  • Prevalence of Adverse Events and the Efforts To Reduce Them OIG issued four reports related to “adverse events” (harm to patients as a result of medical care) and “never events” (serious events, such as surgery on the wrong patient, that the National Quality Forum has deemed “should never occur in a health care setting”). Among other key findings, the reports show that as of December 2008, there was no national adverse event reporting system or any Federal standards regarding State adverse event reporting systems. Variations among the 26 States’ having adverse event reporting systems made their data unsuitable for use in the aggregate to identify national incidence and trends.
  • Handling of Conflicts of Interest and Ethics Issues at the Food and Drug Administration and the National Institutes of Health
    • FDA – In a review of disclosure of financial interests to FDA, OIG found that the agency did not have complete information about the financial interests of clinical investigators associated with the 118 marketing applications approved by the agency in FY 2007.
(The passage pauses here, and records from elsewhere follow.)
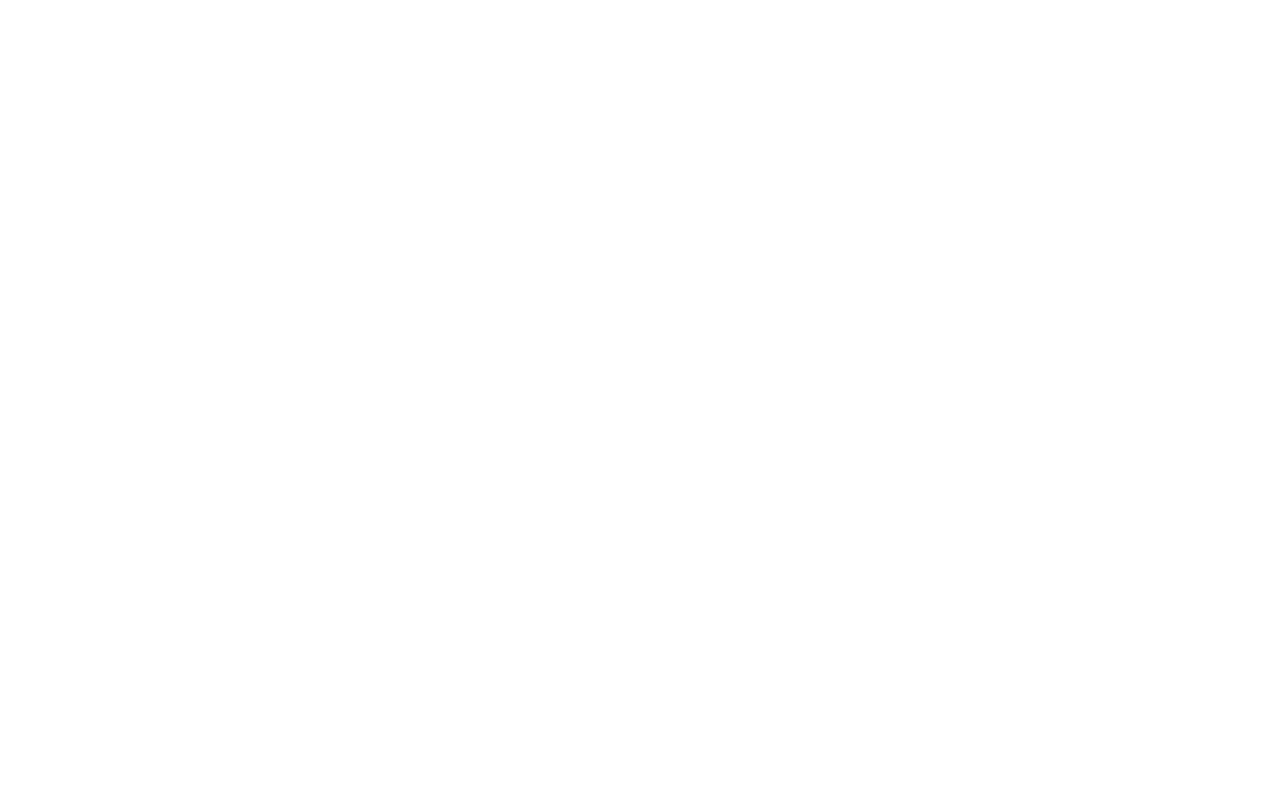
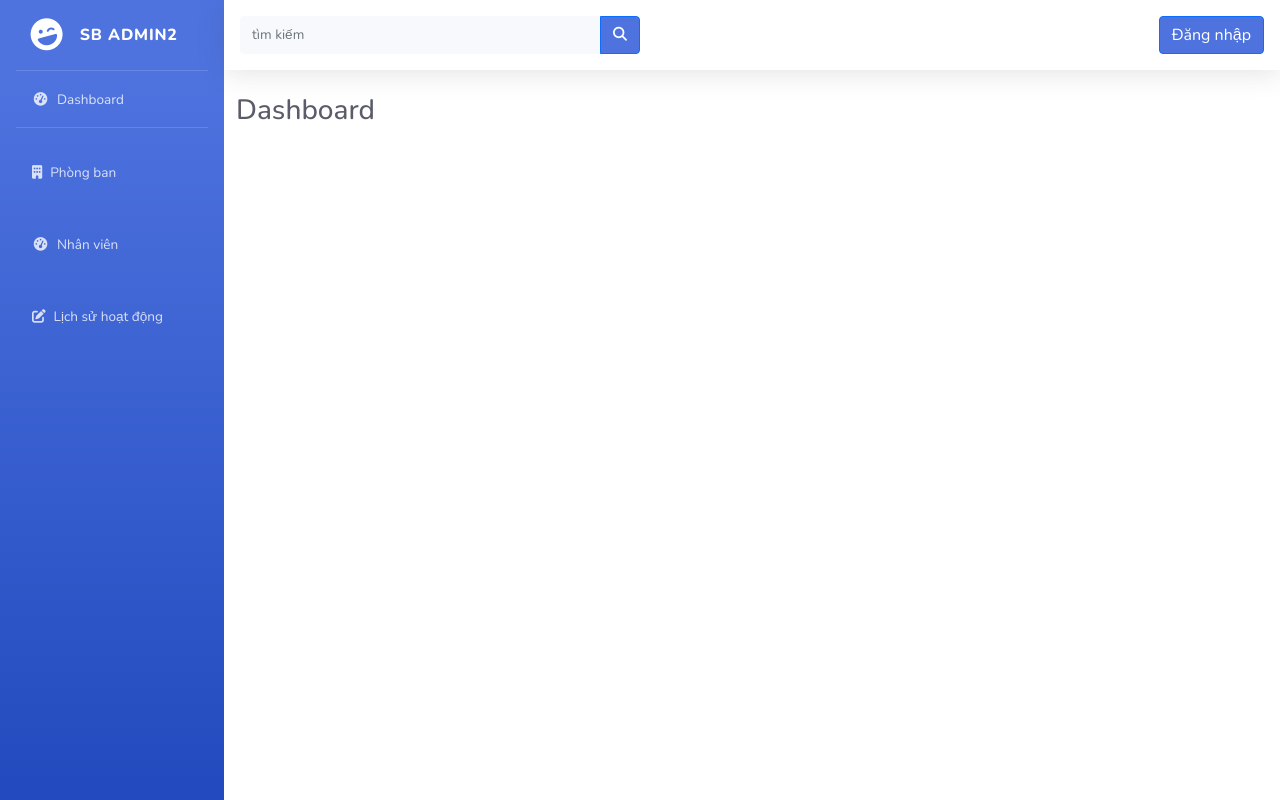
Before and after one commit to khangle23078/employee-mangager-FE, an Angular app: page / in a window 1280 px wide. Built offline with nearby package versions, Linux system fonts and the light colour scheme.

Commit message:
create layout

```diff
--- a/src/app/pages/home/home.component.html
+++ b/src/app/pages/home/home.component.html
@@ -0,0 +1,62 @@
+<div id="wrapper">
+  <div class="sidebar">
+    <a
+      class="sidebar-brand d-flex align-items-center justify-center"
+      routerLink=""
+    >
+      <div class="sidebar-brand-icon">
+        <i class="fas fa-laugh-wink"></i>
+      </div>
+      <div class="sidebar-brand-text d-flex mx-3">
+        SB Admin
+        <span>2</span>
+      </div>
+    </a>
+    <li class="sidebar-item sidebar-divider">
+      <a class="sidebar-link" routerLink="">
+        <i class="fas fa-fw fa-tachometer-alt"></i>
+        <span>Dashboard</span>
+      </a>
+    </li>
+    <li class="sidebar-item">
+      <a class="sidebar-link" routerLink="department">
+        <i class="fa-solid fa-building"></i>
+        <span>Phòng ban</span>
+      </a>
+    </li>
+    <li class="sidebar-item">
+      <a class="sidebar-link" routerLink="employee">
+        <i class="fas fa-fw fa-tachometer-alt"></i>
+        <span>Nhân viên</span>
+      </a>
+    </li>
+    <li class="sidebar-item">
+      <a class="sidebar-link" routerLink="history">
+        <i class="fa-solid fa-pen-to-square"></i>
+        <span>Lịch sử hoạt động</span>
+      </a>
+    </li>
+  </div>
+  <div class="main">
+    <div class="topbar d-flex align-items-center justify-content-between mb-4">
+      <form #searchForm="ngForm" class="topbar-search">
+        <div class="input-group">
+          <input
+            type="text"
+            name="searchValue"
+            class="form-control search-input"
+            placeholder="tìm kiếm"
+          />
+          <button class="btn btn-primary">
+            <i class="fas fa-search fa-sm"></i>
+          </button>
+        </div>
+      </form>
+      <a class="btn btn-primary" routerLink="login">Đăng nhập</a>
+    </div>
+    <main class="container-fluid">
+      <h3 class="page-title">Dashboard</h3>
+      <router-outlet></router-outlet>
+    </main>
+  </div>
+</div>
--- a/src/app/pages/home/home.component.scss
+++ b/src/app/pages/home/home.component.scss
@@ -0,0 +1,108 @@
+#wrapper {
+  display: flex;
+}
+
+a {
+  color: rgba(255, 255, 255, 0.8);
+  text-decoration: none;
+}
+
+.btn-primary {
+  background-color: #4e73df;
+  color: #fff;
+}
+
+/* Sidebar */
+
+.sidebar {
+  background-color: #4e73df;
+  background-image: linear-gradient(180deg, #4e73df 10%, #224abe 100%);
+  background-size: cover;
+  list-style-type: none;
+  width: 14rem;
+  min-height: 100vh;
+
+  &-brand {
+    color: #fff;
+    height: 4.375rem;
+    font-size: 1rem;
+    font-weight: 800;
+    padding: 1.5rem 1rem;
+    text-align: center;
+    text-transform: uppercase;
+    letter-spacing: 0.05rem;
+    margin-left: 15px;
+    &-icon {
+      transform: rotate(-15deg);
+      i {
+        font-size: 2rem;
+      }
+    }
+
+    &-text {
+      display: inline;
+      font-size: 1rem;
+      font-weight: 800;
+    }
+  }
+
+  a {
+    :active {
+      color: #fff;
+    }
+  }
+}
+
+.sidebar-item {
+  padding: 1rem;
+  margin: 0 1rem 1rem;
+}
+
+.sidebar-link {
+  i {
+    font-size: 0.85rem;
+    margin-right: 0.5rem;
+  }
+
+  span {
+    font-size: 0.85rem;
+  }
+}
+
+.sidebar-divider {
+  border-top: 1px solid rgba(255, 255, 255, 0.15);
+  border-bottom: 1px solid rgba(255, 255, 255, 0.15);
+}
+
+.main {
+  flex: 1 0 auto;
+}
+
+/* Topbar */
+
+.topbar {
+  flex-flow: row nowrap;
+  height: 4.375rem;
+  background-color: #fff;
+  padding: 0.5rem 1rem;
+  box-shadow: 0 0.15rem 1.75rem 0 rgba(58, 59, 69, 0.15);
+  border: 0;
+
+  &-search {
+    width: 25rem;
+  }
+}
+
+.search {
+  &-input {
+    height: auto;
+    background-color: #f8f9fc;
+    font-size: 0.85rem;
+    border: none;
+  }
+}
+
+/* Main */
+.page-title {
+  color: #5a5c69;
+}
--- a/src/index.html
+++ b/src/index.html
@@ -14,10 +14,13 @@
       crossorigin="anonymous"
       referrerpolicy="no-referrer"
     />
+    <link rel="preconnect" href="https://fonts.googleapis.com" />
+    <link rel="preconnect" href="https://fonts.gstatic.com" crossorigin />
     <link
-      href="https://fonts.googleapis.com/css?family=Nunito:200,200i,300,300i,400,400i,600,600i,700,700i,800,800i,900,900i"
+      href="https://fonts.googleapis.com/css2?family=Nunito:ital,wght@0,200;0,300;0,400;0,500;0,600;0,700;0,800;0,900;1,200;1,300;1,400;1,500;1,600;1,700;1,800;1,900&display=swap"
       rel="stylesheet"
     />
+
     <link
       href="https://cdn.jsdelivr.net/npm/bootstrap@5.0.2/dist/css/bootstrap.min.css"
       rel="stylesheet"
--- a/src/styles.scss
+++ b/src/styles.scss
@@ -1 +1,7 @@
 /* You can add global styles to this file, and also import other style files */
+* {
+  padding: 0;
+  margin: 0;
+  box-sizing: border-box;
+  font-family: "Nunito", sans-serif;
+}
```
    • NIH – Of the allegations related to conflicts of interest and ethics violations received by NIH between January 1, 2006, and June 30, 2007, OIG found that the most common allegations involved employees’ failure to complete ethics training or ethics forms.
  • Improper Temporary Assistance for Needy Families Payments In its reviews of Temporary Assistance for Needy Families basic assistance payments for the year that ended March 31, 2007, OIG found that four States—Idaho, Minnesota, Pennsylvania, and Vermont—collectively claimed an estimated $30.5 million in improper payments.

To read the full Semiannual Report: http://oig.hhs.gov/publications/docs/semiannual/2009/semiannual_spring2009.pdf